He said concerns over consumer lending increased further when the country announced the lockdown.
The global head of equity strategy at the American brokerage Jefferies, however, said the economic human damage caused by the Covid-induced lockdown in developing countries like India was far greater than the harm caused by the virus itself.
“It was a crazy decision to go for the nationwide lockdown in developing economies,” he said. “You cannot afford to lock down a country like India for a quarter or maybe a month. That is why the government in India took a ‘U’ turn even when cases had not peaked,” Wood said.
Wood has generally been a firm backer of Prime Minister Narendra Modi throughout his two terms thus far, mainly because of the reforms the BJP government has introduced in the economy boldly.
Modi’s lockdown did earn him some brownie points initially for the foresight he showed in enforcing some bold measures to try to stem the spread of the virus.
But soon the government found itself in a soup as lakhs of migrant workers stranded in cities, swarmed the roads trying to hitch a hike to their villages, thereby badly impairing the social distancing measures.
Modi has since changed his stance, stressing that the economy should be allowed to function normally side by side the war on the virus.
This past week, he dismissed rumours of a fresh round of lockdown, and advised chief ministers to prepare for the next phase of unlocking.
The Covid disruption has already dented outlook for the nation’s GDP growth, corporate earnings and stock performance.
Wood says GDP and earnings growth projections are not important at this stage. “What is important is the progression of the virus, and how the government deals with the pandemic.”
“Projecting GDP and earnings growth is a sheer waste of time and efforts at this point,” he said.

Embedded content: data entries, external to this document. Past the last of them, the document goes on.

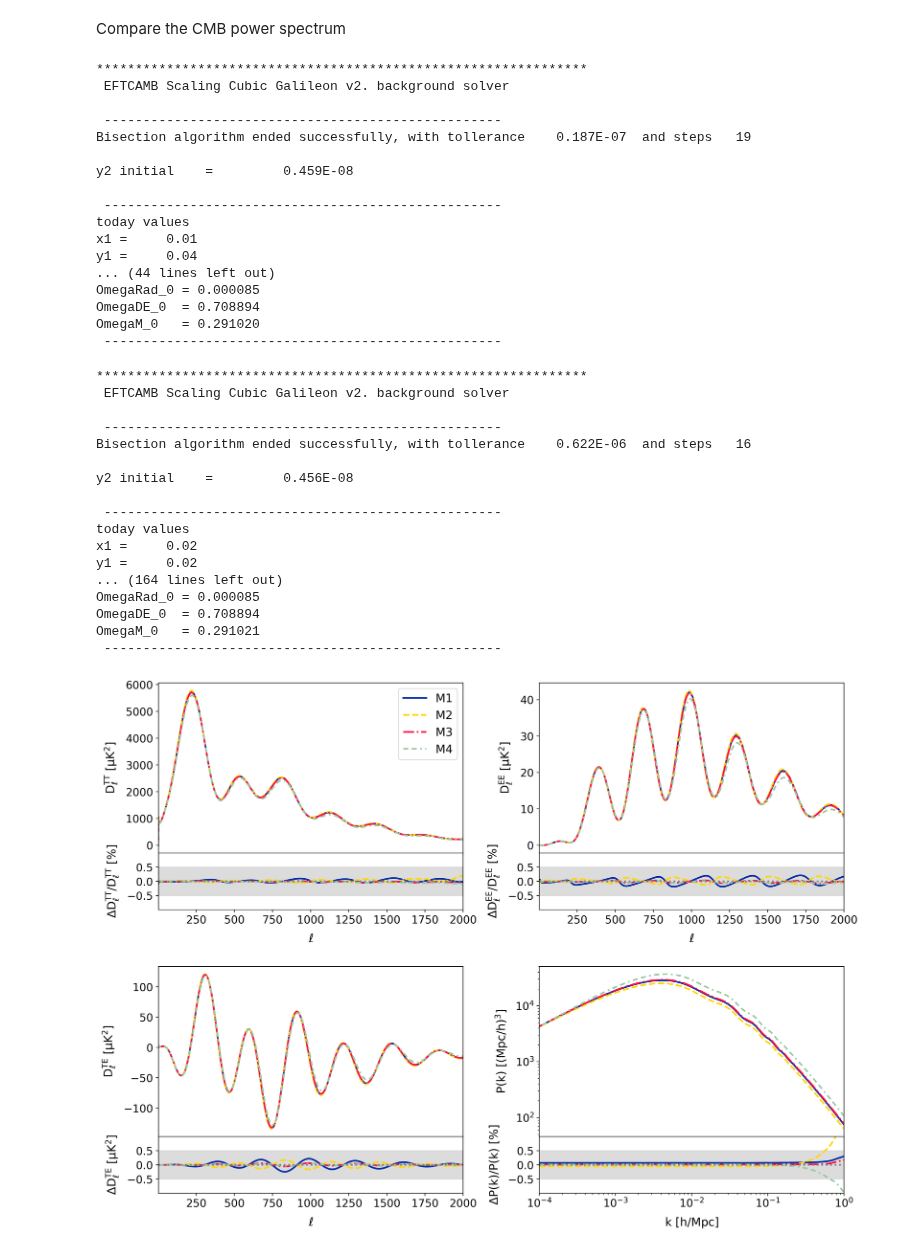
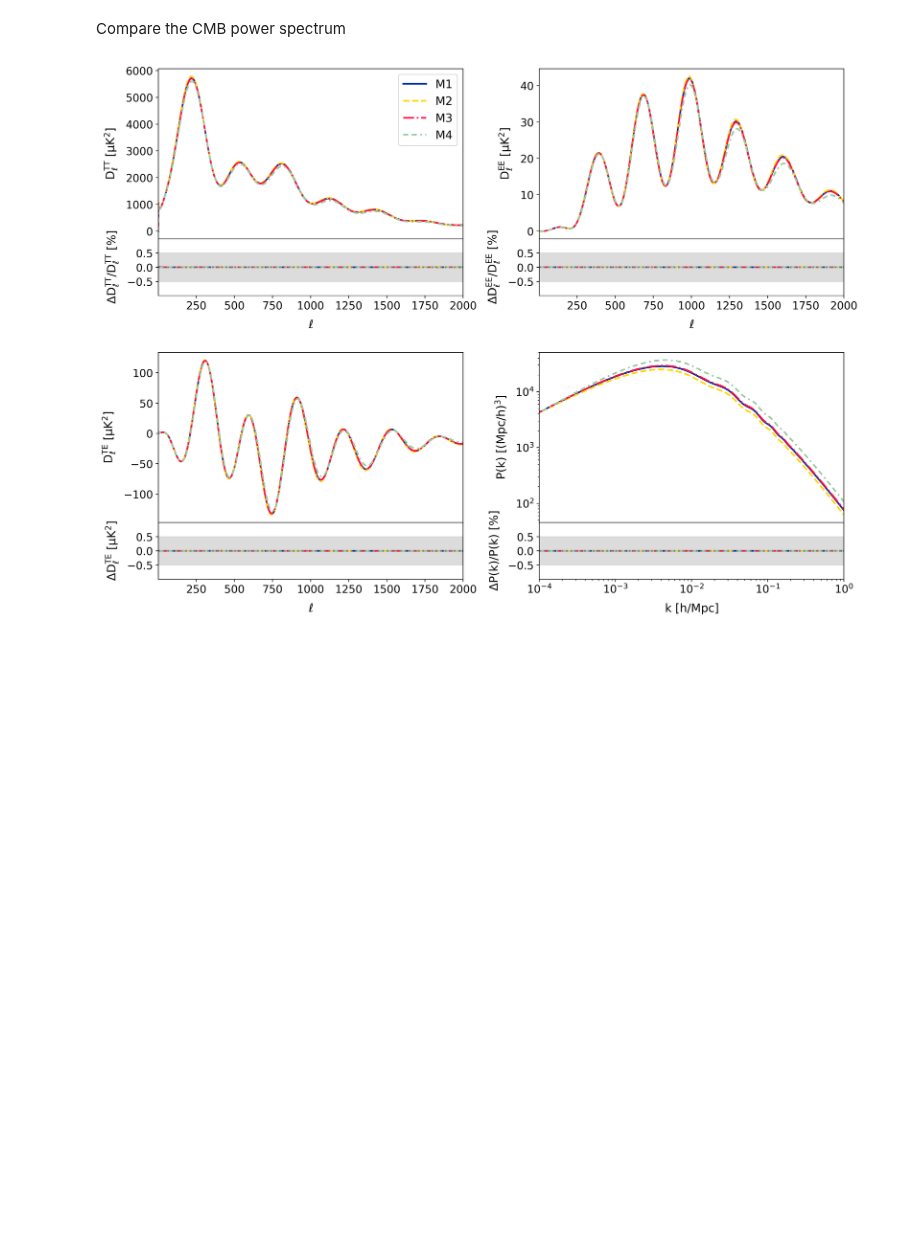
Before and after one commit to EFTCAMB/EFTCAMB, a Jupyter notebook: example/05_Horndeski_scg.ipynb, the cells around one changed output. Cells and saved outputs as stored; diff of their text form; code cells hidden in the pictures; blank space fills up the shorter version.

```diff
--- a/example/05_Horndeski_scg.ipynb
+++ b/example/05_Horndeski_scg.ipynb
@@ -79,6 +75,0 @@ for name, params in model_specifics_SCG.items():
-# %%
-for name, SCGEFT_params in models_SCG.items():
-    params = {**SCGEFT_params, **cosmo_pars}
-    pars_SCG_EFT = camb.set_params(**params)
-    print(pars_SCG_EFT.EFTCAMB.feedback())
-    results = camb.get_results(pars_SCG_EFT)
@@ -190,3 +145,13 @@ for name, params in model_specifics_HEFT.items():
+# %%
+# this shoots for V2 (Horndeski_param6)
+def shoot(lmd, params):
+    par = params.copy()
+    par['feedback_level'] = 0
+    par['Horndeski_shooting'] = True
+    par['Horndeski_param6'] = lmd
+    cp = camb.set_params(**par)
+    rl = camb.get_background(cp, no_thermo=True)
+    return rl.Params.EFTCAMB_parameter_cache.h0 / par['H0'] - 1
 # %% [markdown]
 Compare Some Background Values
 # %%
@@ -202,9 +167,11 @@ plt.subplots_adjust(hspace=0.0, wspace=0.3)
 for (name_HEFT, HEFT_params), (name_SCG, SCGEFT_params), color, label, ls in\
         zip(models_HEFT.items(), models_SCG.items(), colors, DE_labels, linestyles):
 
-    params_HEFT = {**HEFT_params, **cosmo_pars}
-    params_SCG = {**SCGEFT_params, **cosmo_pars}
+    params_HEFT = {**HEFT_params, **cosmo_pars, **common_config}
+    params_SCG = {**SCGEFT_params, **cosmo_pars, **common_config}
 
+    rlt = root_scalar(shoot, args=(params_HEFT,), rtol=1e-4, bracket=[0, 1e6], x0=3e4, method="brentq")
+    params_HEFT['Horndeski_param6'] = rlt.root
     pars_HEFT = camb.set_params(**params_HEFT)
     results_HEFT = camb.get_results(pars_HEFT)
     nms_HEFT, vls_HEFT = pars_HEFT.EFTCAMB.get_scale_evolution(results_HEFT, 0.1, a_vec)
@@ -303,16 +253,18 @@ axes = [[ax_TT[0], ax_EE[0]],
 for (name_HEFT, HEFT_params), (name_SCG, SCGEFT_params), color, label, ls in \
         zip(models_HEFT.items(), models_SCG.items(), colors, DE_labels, linestyles):
 
-    params_HEFT = {**HEFT_params, **cosmo_pars}
-    params_SCG = {**SCGEFT_params, **cosmo_pars}
+    params_HEFT = {**HEFT_params, **cosmo_pars, **common_config}
+    params_SCG = {**SCGEFT_params, **cosmo_pars, **common_config}
 
+    rlt = root_scalar(shoot, args=(params_HEFT,), rtol=1e-4, bracket=[0, 1e6], x0=3e4, method="brentq")
+    params_HEFT['Horndeski_param6'] = rlt.root
     pars_HEFT = camb.set_params(**params_HEFT)
     results_HEFT = camb.get_results(pars_HEFT)
     powers_HEFT = results_HEFT.get_cmb_power_spectra(pars_HEFT, CMB_unit='muK')
     totCL_HEFT = powers_HEFT['total']
     pars_HEFT.NonLinear = model.NonLinear_none
     pars_HEFT.set_matter_power(redshifts=(0.0,))
-    results = results_HEFT  # 假设这里使用相同 results
+    results = results_HEFT
     kh, z, pk = results.get_matter_power_spectrum(minkh=1e-4, maxkh=1, npoints=200, params=pars_HEFT)
     kh_HEFT = kh
     pk_HEFT = pk[0]
@@ -324,13 +276,13 @@ for (name_HEFT, HEFT_params), (name_SCG, SCGEFT_params), color, label, ls in \
     pars_SCG.NonLinear = model.NonLinear_none
     pars_SCG.set_matter_power(redshifts=(0.0,))
     kh, z, pk = results_SCG.get_matter_power_spectrum(minkh=1e-4, maxkh=1, npoints=200, params=pars_SCG)
-    kh_SCG = kh
-    pk_SCG = pk[0]
+#     kh_SCG = kh
+    pk_SCG = np.exp(CubicSpline(np.log(kh), np.log(pk[0]))(np.log(kh_HEFT)))
 
     l = np.arange(totCL_HEFT.shape[0])
 
     # ---- TT ----
-    axes[0][0].plot(l, totCL_SCG[:, 0], color=color, ls=ls, label=label)
+    axes[0][0].plot(l, totCL_HEFT[:, 0], color=color, ls=ls, label=label)
     axes[0][0].tick_params(labelbottom=False)
     axes[1][0].plot(l, (totCL_HEFT[:, 0] - totCL_SCG[:, 0]) / totCL_SCG[:, 0] * 100, color=color, ls=ls)
     axes[0][0].set_xlim([2, 2000])
@@ -345,7 +297,7 @@ for (name_HEFT, HEFT_params), (name_SCG, SCGEFT_params), color, label, ls in \
     axes[1][0].set_ylabel(r'$\Delta D_\ell^{TT}/D_\ell^{TT}$ [%]')
 
     # ---- EE ----
-    axes[0][1].plot(l, totCL_SCG[:, 1], color=color, ls=ls, label=label)
+    axes[0][1].plot(l, totCL_HEFT[:, 1], color=color, ls=ls, label=label)
     axes[0][1].tick_params(labelbottom=False)
     axes[1][1].plot(l, (totCL_HEFT[:, 1] - totCL_SCG[:, 1]) / totCL_SCG[:, 1] * 100, color=color, ls=ls)
     axes[0][1].set_xlim([2, 2000])
@@ -359,68 +311,34 @@ for (name_HEFT, HEFT_params), (name_SCG, SCGEFT_params), color, label, ls in \
     axes[1][1].set_ylabel(r'$\Delta D_\ell^{EE}/D_\ell^{EE}$ [%]')
 
     # ---- TE ----
-    axes[2][0].plot(l, totCL_SCG[:, 3], color=color, ls=ls, label=label)
+    axes[2][0].plot(l, totCL_HEFT[:, 3], color=color, ls=ls, label=label)
     axes[2][0].tick_params(labelbottom=False)
     axes[3][0].plot(l, (totCL_HEFT[:, 3] - totCL_SCG[:, 3]), color=color, ls=ls)
     axes[2][0].set_xlim([2, 2000])
     axes[2][0].set_ylabel(r'$D_\ell^{TE}$ [$\mu K^2$]')
     axes[3][0].set_xlim([2, 2000])
     axes[3][0].set_ylim([-1, 1])
     axes[3][0].set_yticks([-0.5, 0, 0.5])
     axes[3][0].axhline(0, color='gray', linestyle=':')
     axes[3][0].axhspan(-0.5, 0.5, color='lightgray', alpha=0.3, zorder=0)
     axes[3][0].set_xlabel(r'$\ell$')
     axes[3][0].set_ylabel(r'$\Delta D_\ell^{TE}$ [$\mu K^2$]')
 
     # ---- P(k) ----
-    axes[2][1].loglog(kh_SCG, pk_SCG, color=color, ls=ls, label=label)
+    axes[2][1].loglog(kh_HEFT, pk_HEFT, color=color, ls=ls, label=label)
     axes[2][1].tick_params(labelbottom=False)
     axes[3][1].semilogx(kh_HEFT, (pk_HEFT - pk_SCG) / pk_SCG * 100, color=color, ls=ls)
     axes[2][1].set_xlim([1e-3, 1])
     axes[2][1].set_ylabel(r'$P(k)$ [$(Mpc/h)^3$]')
     axes[3][1].set_xlim([1e-4, 1])
     axes[3][1].set_ylim([-1, 1])
     axes[3][1].set_yticks([-0.5, 0, 0.5])
     axes[3][1].axhline(0, color='gray', linestyle=':')
     axes[3][1].axhspan(-0.5, 0.5, color='lightgray', alpha=0.3, zorder=0)
     axes[3][1].set_xlabel(r'$k$ [$h/Mpc$]')
     axes[3][1].set_ylabel(r'$\Delta P(k)/P(k)$ [%]')
 
 plt.tight_layout()
 plt.show()
 # %% [output]
-***************************************************************
- EFTCAMB Scaling Cubic Galileon v2. background solver
-
- ---------------------------------------------------
-Bisection algorithm ended successfully, with tollerance    0.187E-07  and steps   19
-
-y2 initial    =         0.459E-08
-
- ---------------------------------------------------
-today values
-x1 =     0.01
-y1 =     0.04
-... (44 lines left out)
-OmegaRad_0 = 0.000085
-OmegaDE_0  = 0.708894
-OmegaM_0   = 0.291020
- ---------------------------------------------------
-***************************************************************
- EFTCAMB Scaling Cubic Galileon v2. background solver
-
- ---------------------------------------------------
-Bisection algorithm ended successfully, with tollerance    0.622E-06  and steps   16
-
-y2 initial    =         0.456E-08
-
- ---------------------------------------------------
-today values
-x1 =     0.02
-y1 =     0.02
-... (164 lines left out)
-OmegaRad_0 = 0.000085
-OmegaDE_0  = 0.708894
-OmegaM_0   = 0.291021
- ---------------------------------------------------
-[figure, old version]
+[figure, new version]
```
Also changed, not shown: parts of 8 cells of this notebook.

Wood said while decisions taken by the US Fed and other global central banks have helped global markets recover from their lows, there are hopes that things will be back to normal by the third quarter of this financial year.
The emerging markets veteran said India, along with Indonesia, is staring at a humungous opportunity due to the Sino-US global trade war. “Competitive labour rates make these countries attractive,” he said, adding that friendly labour laws are the need for the hour in India.
He said people have already started moving production out of China to countries like Vietnam, Taiwan and Malaysia.
Wood, once known for his weekly institutional research newsletter titled GREED & Fear, said he used to like private sector banks in India but is now more comfortable with insurers. “There is also a huge consolidation going on in the residential real estate sector,” he said, adding that work from home will not be a long-term trend.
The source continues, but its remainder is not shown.